Work order: Your task is to print all of the data below exactly, with no pictures included.

The data:

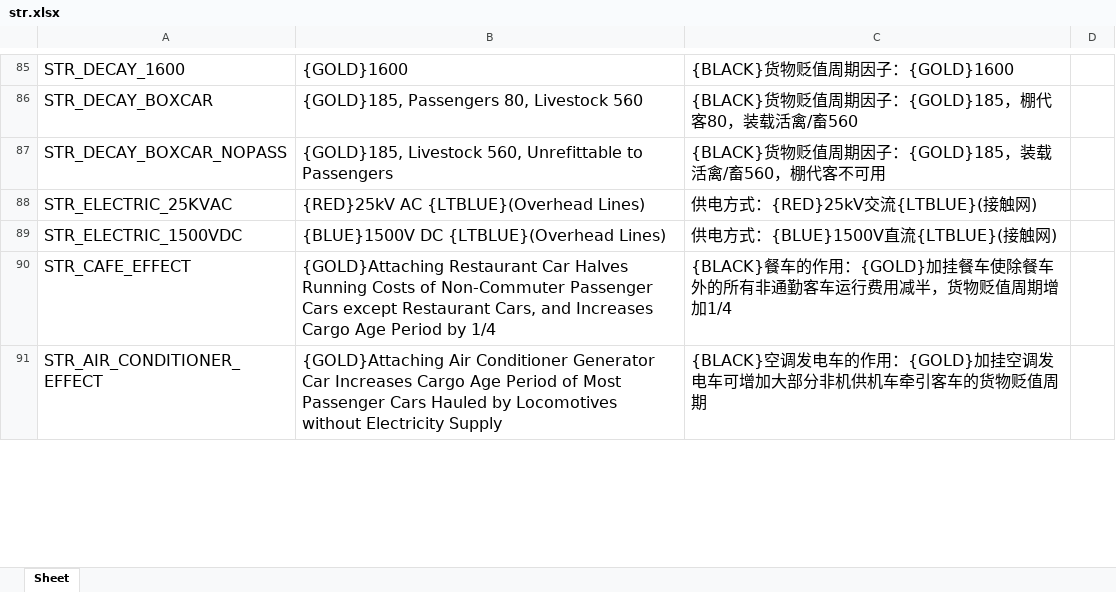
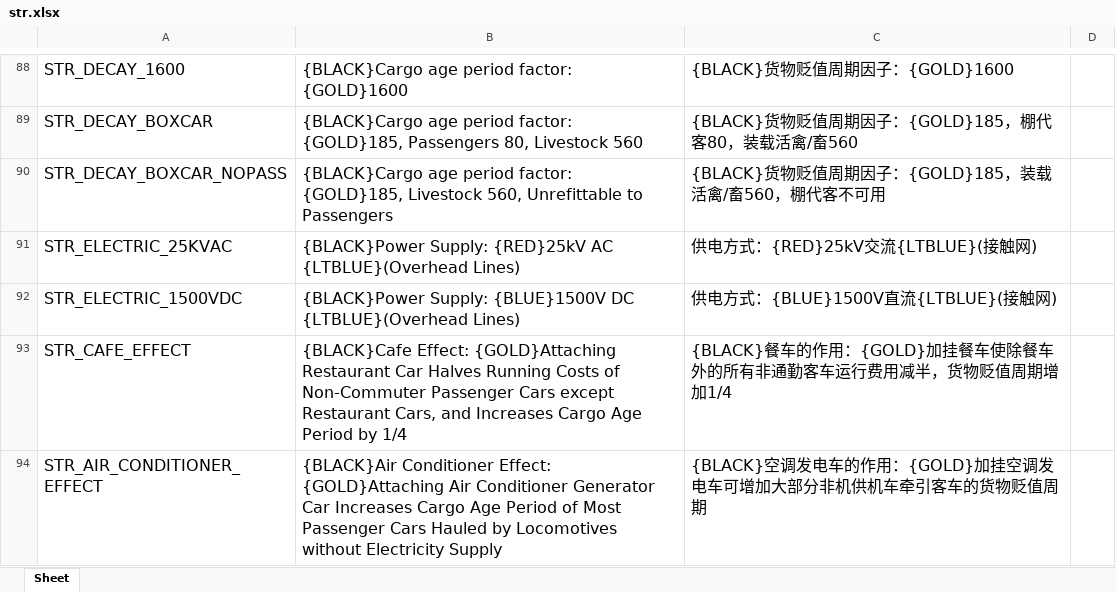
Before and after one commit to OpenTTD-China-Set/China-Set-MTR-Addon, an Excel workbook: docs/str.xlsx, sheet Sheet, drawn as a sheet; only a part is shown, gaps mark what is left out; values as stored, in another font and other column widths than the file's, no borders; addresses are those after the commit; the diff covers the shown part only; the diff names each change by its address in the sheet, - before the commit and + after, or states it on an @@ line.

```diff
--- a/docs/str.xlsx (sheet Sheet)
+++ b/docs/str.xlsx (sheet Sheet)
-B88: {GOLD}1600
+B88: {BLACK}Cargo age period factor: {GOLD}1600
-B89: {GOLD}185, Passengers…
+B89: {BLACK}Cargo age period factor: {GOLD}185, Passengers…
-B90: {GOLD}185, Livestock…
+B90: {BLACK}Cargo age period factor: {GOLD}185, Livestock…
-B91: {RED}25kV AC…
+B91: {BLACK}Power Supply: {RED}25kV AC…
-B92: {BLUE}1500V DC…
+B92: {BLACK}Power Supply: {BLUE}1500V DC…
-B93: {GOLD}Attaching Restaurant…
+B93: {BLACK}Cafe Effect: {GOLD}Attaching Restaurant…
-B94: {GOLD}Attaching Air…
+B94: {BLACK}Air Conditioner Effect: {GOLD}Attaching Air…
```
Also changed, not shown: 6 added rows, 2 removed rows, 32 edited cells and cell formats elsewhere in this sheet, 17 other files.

Finished task:
Before and after one commit to OpenTTD-China-Set/China-Set-MTR-Addon, an Excel workbook: docs/str.xlsx, sheet Sheet, drawn as a sheet; only a part is shown, gaps mark what is left out; values as stored, in another font and other column widths than the file's, no borders; addresses are those after the commit; the diff covers the shown part only; the diff names each change by its address in the sheet, - before the commit and + after, or states it on an @@ line.

```diff
--- a/docs/str.xlsx (sheet Sheet)
+++ b/docs/str.xlsx (sheet Sheet)
-B88: {GOLD}1600
+B88: {BLACK}Cargo age period factor: {GOLD}1600
-B89: {GOLD}185, Passengers…
+B89: {BLACK}Cargo age period factor: {GOLD}185, Passengers…
-B90: {GOLD}185, Livestock…
+B90: {BLACK}Cargo age period factor: {GOLD}185, Livestock…
-B91: {RED}25kV AC…
+B91: {BLACK}Power Supply: {RED}25kV AC…
-B92: {BLUE}1500V DC…
+B92: {BLACK}Power Supply: {BLUE}1500V DC…
-B93: {GOLD}Attaching Restaurant…
+B93: {BLACK}Cafe Effect: {GOLD}Attaching Restaurant…
-B94: {GOLD}Attaching Air…
+B94: {BLACK}Air Conditioner Effect: {GOLD}Attaching Air…
```
Also changed, not shown: 6 added rows, 2 removed rows, 32 edited cells and cell formats elsewhere in this sheet, 17 other files.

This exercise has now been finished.